> Task prompt
The following entries should be restated word for word, pictures excluded.

[Itemized modification records]
>>>

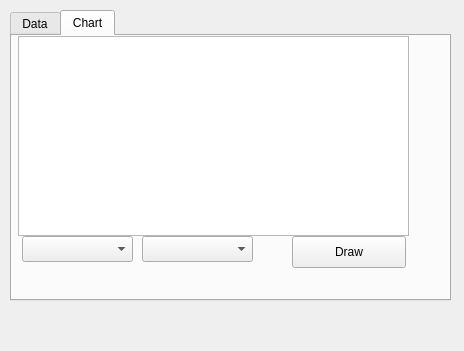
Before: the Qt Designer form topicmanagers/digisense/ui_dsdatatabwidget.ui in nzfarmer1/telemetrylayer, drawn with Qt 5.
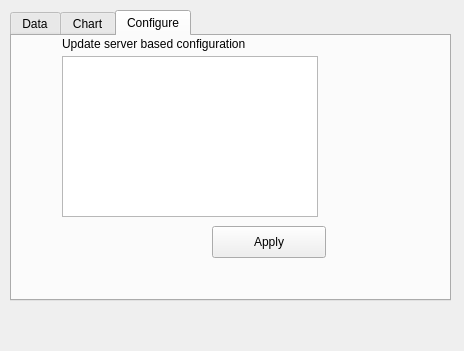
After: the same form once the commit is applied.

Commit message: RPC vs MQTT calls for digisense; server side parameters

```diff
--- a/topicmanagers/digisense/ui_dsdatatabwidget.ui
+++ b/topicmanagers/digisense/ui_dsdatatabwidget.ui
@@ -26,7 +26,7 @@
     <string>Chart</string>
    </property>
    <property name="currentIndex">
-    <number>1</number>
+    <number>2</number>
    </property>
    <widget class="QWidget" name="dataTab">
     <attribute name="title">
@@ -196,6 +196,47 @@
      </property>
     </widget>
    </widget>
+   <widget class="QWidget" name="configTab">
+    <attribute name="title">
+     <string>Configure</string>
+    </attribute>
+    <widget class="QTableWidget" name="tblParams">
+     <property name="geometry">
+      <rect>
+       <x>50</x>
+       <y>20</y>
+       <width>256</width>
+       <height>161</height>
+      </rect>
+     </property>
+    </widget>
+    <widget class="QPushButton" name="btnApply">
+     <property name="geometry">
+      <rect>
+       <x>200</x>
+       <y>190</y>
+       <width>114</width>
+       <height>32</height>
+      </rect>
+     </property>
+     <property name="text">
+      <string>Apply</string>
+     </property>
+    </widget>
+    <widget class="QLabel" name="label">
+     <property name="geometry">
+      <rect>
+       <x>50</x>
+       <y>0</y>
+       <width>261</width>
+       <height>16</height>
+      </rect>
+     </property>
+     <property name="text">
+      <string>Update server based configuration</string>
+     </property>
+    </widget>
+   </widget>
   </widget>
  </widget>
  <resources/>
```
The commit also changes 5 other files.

<<<

> Response area
Before: the Qt Designer form topicmanagers/digisense/ui_dsdatatabwidget.ui in nzfarmer1/telemetrylayer, drawn with Qt 5.
After: the same form once the commit is applied.

Commit message: RPC vs MQTT calls for digisense; server side parameters

```diff
--- a/topicmanagers/digisense/ui_dsdatatabwidget.ui
+++ b/topicmanagers/digisense/ui_dsdatatabwidget.ui
@@ -26,7 +26,7 @@
     <string>Chart</string>
    </property>
    <property name="currentIndex">
-    <number>1</number>
+    <number>2</number>
    </property>
    <widget class="QWidget" name="dataTab">
     <attribute name="title">
@@ -196,6 +196,47 @@
      </property>
     </widget>
    </widget>
+   <widget class="QWidget" name="configTab">
+    <attribute name="title">
+     <string>Configure</string>
+    </attribute>
+    <widget class="QTableWidget" name="tblParams">
+     <property name="geometry">
+      <rect>
+       <x>50</x>
+       <y>20</y>
+       <width>256</width>
+       <height>161</height>
+      </rect>
+     </property>
+    </widget>
+    <widget class="QPushButton" name="btnApply">
+     <property name="geometry">
+      <rect>
+       <x>200</x>
+       <y>190</y>
+       <width>114</width>
+       <height>32</height>
+      </rect>
+     </property>
+     <property name="text">
+      <string>Apply</string>
+     </property>
+    </widget>
+    <widget class="QLabel" name="label">
+     <property name="geometry">
+      <rect>
+       <x>50</x>
+       <y>0</y>
+       <width>261</width>
+       <height>16</height>
+      </rect>
+     </property>
+     <property name="text">
+      <string>Update server based configuration</string>
+     </property>
+    </widget>
+   </widget>
   </widget>
  </widget>
  <resources/>
```
The commit also changes 5 other files.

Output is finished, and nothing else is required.